Winds blew wildfire smoke from Eastern Washington to the Puget Sound area Monday night, worsening the air quality overnight and causing an orange, hazy sunrise Tuesday morning.
Gov. Jay Inslee said at a Tuesday news conference that over 300,000 acres burned Monday, as many as had burned over the last 12 fire seasons.
“This is an unprecedented and heartbreaking event,” Inslee said. “We know that we’ve been well prepared for fires. We’ve fought them before. We know how to do it. But these conditions were unprecedented.”
Inslee said the hot and windy conditions in the state, combined with low humidity, led to “explosive growth” of the fires.
Gusts reached up to 50 miles in Eastern Washington according to the National Weather Service office in Seattle. High winds continued throughout the state, even reaching 44 miles per hour in Enumclaw, which carried smoke swiftly over the Cascade Mountains.
Fires in Pierce and King counties started Monday and Tuesday as well. A brushfire in Graham burned overnight, destroying multiple homes and causing people to evacuate, according to Graham Fire and Rescue. Brushfires between Sumner and Bonney Lake blazed Tuesday morning and caused road closures along state Route 167. A fire near Enumclaw and Highway 410 started Tuesday as well.
The town of Malden in Eastern Washington was almost completely destroyed by the fire.
The Department of Natural Resources closed recreation areas east of the Cascades through at least Friday. King County announced a stage two burn ban on Tuesday, because of weather conditions on each side of the mountains.
Under stage two, “any outdoor fire such as a backyard fire pit or campfire using chopped firewood or charcoal is prohibited.”
Generally, at an unhealthy rating, older adults, children, teens and those with heart or lung disease, should avoid strenuous outdoor activities and limit time outside. Those who don’t fall under that should still limit time outside and switch some strenuous activities, like walking instead of running.
One of the fires, the Cold Spring Canyon/Pearl Hill fire, was first reported Sunday night near Omak. It has devastated the area, burning 174,572 acres according to the Wenatchee World.
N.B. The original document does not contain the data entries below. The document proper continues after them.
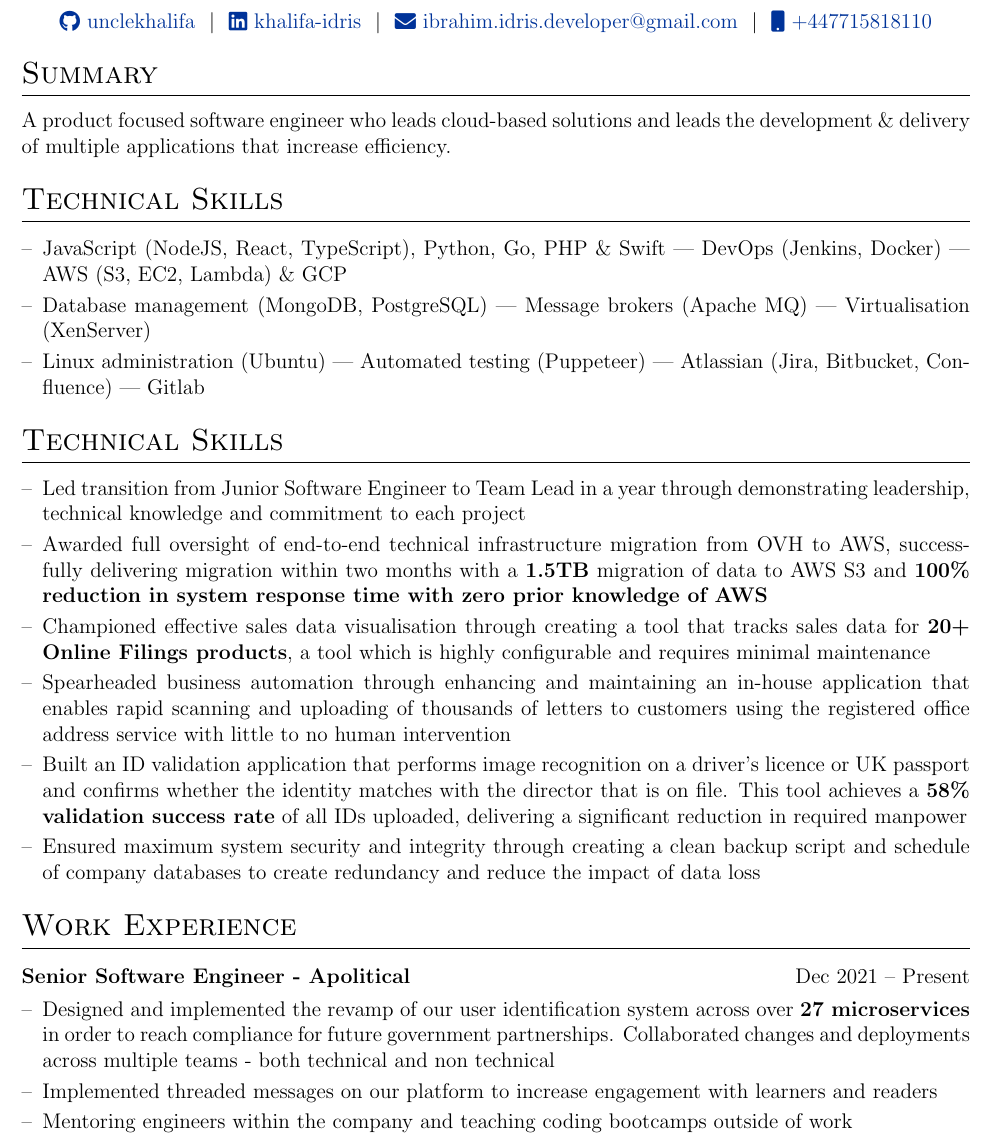
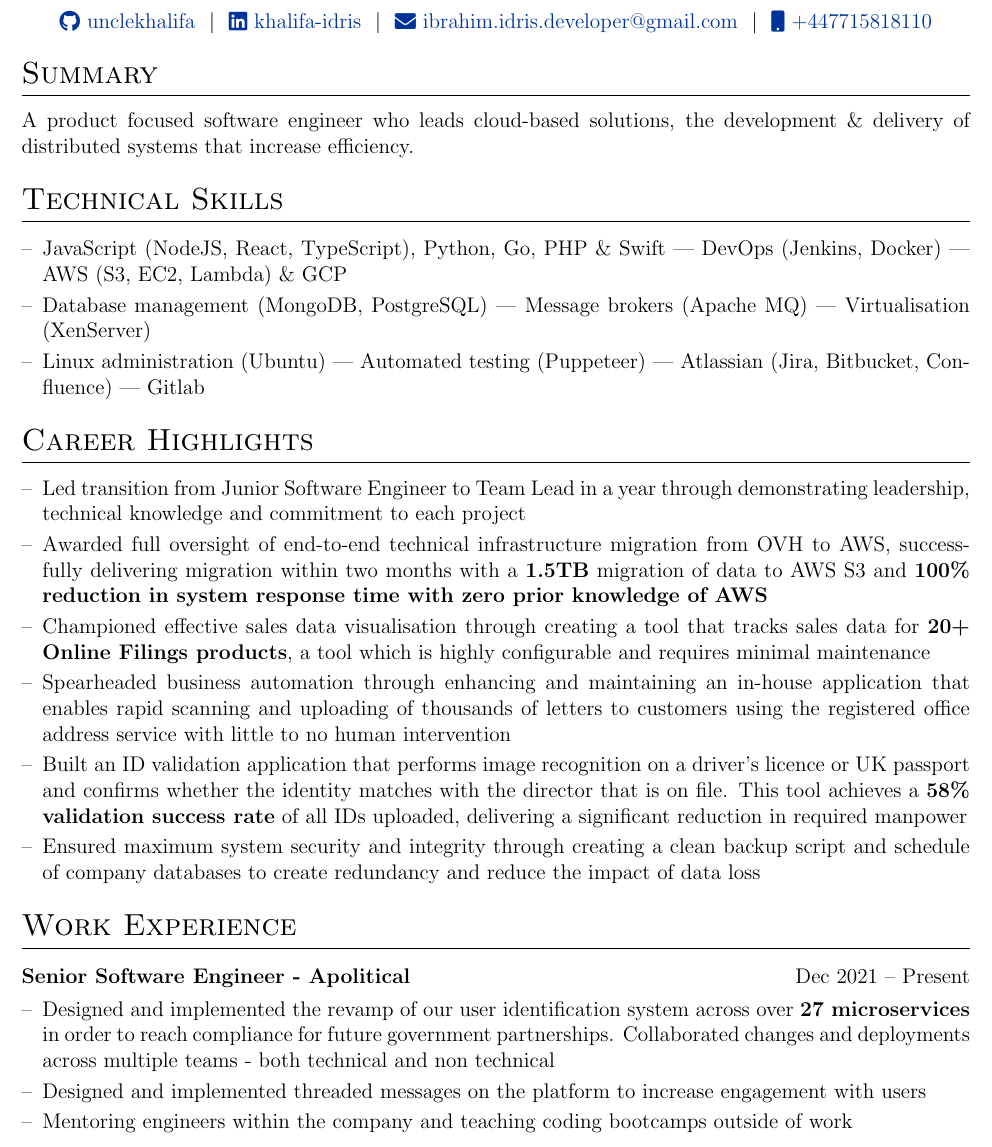
Before and after one commit to unclekhalifa/cv, a LaTeX CV (cv.tex): part of page 1 of 2, cut so that both start at the same text. Compiled offline with pdfLaTeX.

Commit message:
Update cv.tex

```diff
--- a/cv.tex
+++ b/cv.tex
@@ -129,7 +129,7 @@
 
 %Interests/ Keywords/ Summary
 \section{Summary}
-A product focused software engineer who leads cloud-based solutions and leads the development \& delivery of multiple applications that increase efficiency.
+A product focused software engineer who leads cloud-based solutions, the development \& delivery of distributed systems that increase efficiency.
 
 %Interests/ Keywords/ Technical Skills
 \section{Technical Skills}
@@ -140,7 +140,7 @@ A product focused software engineer who leads cloud-based solutions and leads th
 \end{itemize}
 
 %Interests/ Keywords/ Career Highlights
-\section{Technical Skills}
+\section{Career Highlights}
 \begin{itemize}[nosep,after=\strut, leftmargin=1em, itemsep=3pt]
     \item[--] Led transition from Junior Software Engineer to Team Lead in a year through demonstrating leadership, technical knowledge and commitment to each project
     \item[--] Awarded full oversight of end-to-end technical infrastructure migration from OVH to AWS, successfully delivering migration within two months with a \textbf{1.5TB} migration of data to AWS S3 and \textbf{100\% reduction in system response time with zero prior knowledge of AWS}
@@ -159,7 +159,7 @@ A product focused software engineer who leads cloud-based solutions and leads th
 \begin{minipage}[t]{\linewidth}
     \begin{itemize}[nosep,after=\strut, leftmargin=1em, itemsep=3pt]
         \item[--] Designed and implemented the revamp of our user identification system across over \textbf{27 microservices} in order to reach compliance for future government partnerships. Collaborated changes and deployments across multiple teams - both technical and non technical
-        \item[--] Implemented threaded messages on our platform to increase engagement with learners and readers
+        \item[--] Designed and implemented threaded messages on the platform to increase engagement with users
         \item[--] Mentoring engineers within the company and teaching coding bootcamps outside of work
     \end{itemize}
     \end{minipage}
```
Also changed, not shown: cv.tex (4 more changed lines).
The Douglas County Sheriff’s Office tweeted multiple updates Monday that the fire had jumped several state highways and the Columbia River. Towns like Bridgeport and Mansfield were without power and under level three evacuation. The fire slowed down, but was 0% contained as of Tuesday morning, the World reported.
Public Lands Commissioner Hilary Franz tweeted Tuesday that nine large fires were raging as of the morning.
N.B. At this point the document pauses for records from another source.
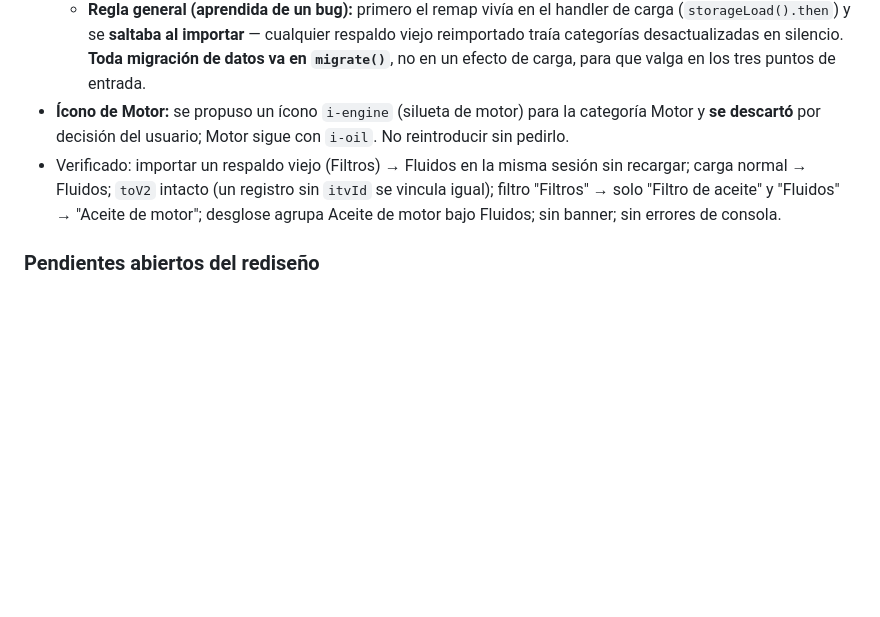
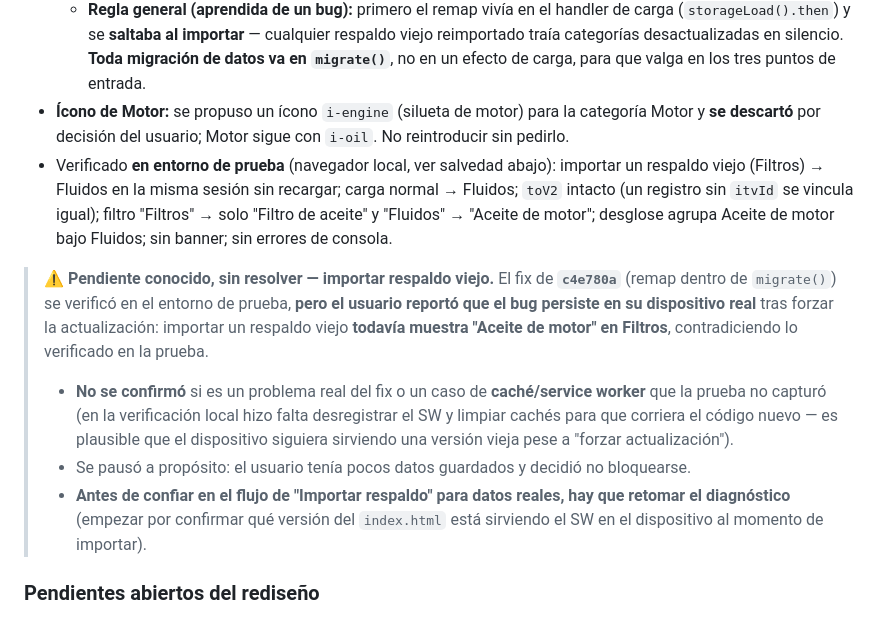
Before and after one commit to andresgiannellif25/automanto, a Markdown page: CLAUDE.md, the part around the change. GitHub-like rendering; blank space fills up the shorter version.

Commit message:
Documentar como pendiente sin resolver el import de respaldo viejo
El fix c4e780a (remap dentro de migrate()) se verifico en entorno de
prueba, pero el usuario reporto que en su dispositivo real, tras forzar
actualizacion, importar un respaldo viejo TODAVIA muestra "Aceite de
motor" en Filtros. No se confirmo si es un problema real del fix o un
caso de cache/SW no capturado por la prueba. Se pausa a proposito
(pocos datos guardados). Antes de confiar en "Importar respaldo" para
datos reales hay que retomar el diagnostico. Solo documentacion; sin
cambios de codigo.

Co-Authored-By: Claude Opus 4.8 <noreply@anthropic.com>

```diff
--- a/CLAUDE.md
+++ b/CLAUDE.md
@@ -360,7 +360,13 @@ Configuración agrupó contenido que estaba suelto en dos botones de entrada (`.
 - **Migración de categoría, dentro de `migrate()`:** cada registro **congela** su `cat` al crearse, y la tarjeta de Registros, el filtro (`r.cat===catFilt`) y el desglose de gasto (`porCat[r.cat]`) usan ese valor congelado — reclasificar la definición no arregla los registros viejos. El remap vive **dentro de `migrate()`**, como paso idempotente **después de `toV2`** (no altera `toV2`): reescribe `cat:"Filtros"→"Fluidos"` **solo** en registros con `itvId==="oil-engine"` (nunca `oil-filter`/"Filtro de aceite"). Por estar en `migrate()` se aplica en los **tres puntos de entrada** (carga, **importar** y semilla), así que un respaldo viejo reimportado queda corregido **en la misma sesión, sin recargar**. Es **silenciosa**, como `toV2` (sin banner; se aplica en cada lectura). Seguimiento no la necesitaba: deriva la categoría del intervalo vinculado, no del `cat` congelado.
   - **Regla general (aprendida de un bug):** primero el remap vivía en el handler de carga (`storageLoad().then`) y se **saltaba al importar** — cualquier respaldo viejo reimportado traía categorías desactualizadas en silencio. **Toda migración de datos va en `migrate()`**, no en un efecto de carga, para que valga en los tres puntos de entrada.
 - **Ícono de Motor:** se propuso un ícono `i-engine` (silueta de motor) para la categoría Motor y **se descartó** por decisión del usuario; Motor sigue con `i-oil`. No reintroducir sin pedirlo.
-- Verificado: importar un respaldo viejo (Filtros) → Fluidos en la misma sesión sin recargar; carga normal → Fluidos; `toV2` intacto (un registro sin `itvId` se vincula igual); filtro "Filtros" → solo "Filtro de aceite" y "Fluidos" → "Aceite de motor"; desglose agrupa Aceite de motor bajo Fluidos; sin banner; sin errores de consola.
+- Verificado **en entorno de prueba** (navegador local, ver salvedad abajo): importar un respaldo viejo (Filtros) → Fluidos en la misma sesión sin recargar; carga normal → Fluidos; `toV2` intacto (un registro sin `itvId` se vincula igual); filtro "Filtros" → solo "Filtro de aceite" y "Fluidos" → "Aceite de motor"; desglose agrupa Aceite de motor bajo Fluidos; sin banner; sin errores de consola.
+
+> **⚠ Pendiente conocido, sin resolver — importar respaldo viejo.**
+> El fix de **`c4e780a`** (remap dentro de `migrate()`) se verificó en el entorno de prueba, **pero el usuario reportó que el bug persiste en su dispositivo real** tras forzar la actualización: importar un respaldo viejo **todavía muestra "Aceite de motor" en Filtros**, contradiciendo lo verificado en la prueba.
+> - **No se confirmó** si es un problema real del fix o un caso de **caché/service worker** que la prueba no capturó (en la verificación local hizo falta desregistrar el SW y limpiar cachés para que corriera el código nuevo — es plausible que el dispositivo siguiera sirviendo una versión vieja pese a "forzar actualización").
+> - Se pausó a propósito: el usuario tenía pocos datos guardados y decidió no bloquearse.
+> - **Antes de confiar en el flujo de "Importar respaldo" para datos reales, hay que retomar el diagnóstico** (empezar por confirmar qué versión del `index.html` está sirviendo el SW en el dispositivo al momento de importar).
 
 ### Pendientes abiertos del rediseño
 
```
As of Tuesday morning, the Evans Canyon fire had burned 75,817 acres since Aug. 31, and was contained later in the day, according to the Incident Information System.
The strong winds throughout Western Washington also knocked out power for over 80,000 people who were still without it as of Tuesday morning, according to Puget Sound Energy.
Inslee said Tuesday the fires have devastated parts of the state. People have lost their homes and are in need of help.
“I have directed the Emergency Management Division and the Department of Social Health Services to determine what emergency proclamations I will need to make to expedite any possible cash and food assistance to those in need,” he said.
Islee also urged people to take steps to prevent fires from sparking, noting most of the fires were human caused.
“If you can avoid being outside for anything that would even cause a spark, I hope people can avoid those conditions,” Inslee said. “This is a new reality we’re living in with the changing climate and all of us I hope can pitch in.”
King County Public Health also shut down its downtown COVID-19 testing center for Tuesday due to air quality concerns but opened back up by 2 p.m. The county said it will be open Wednesday.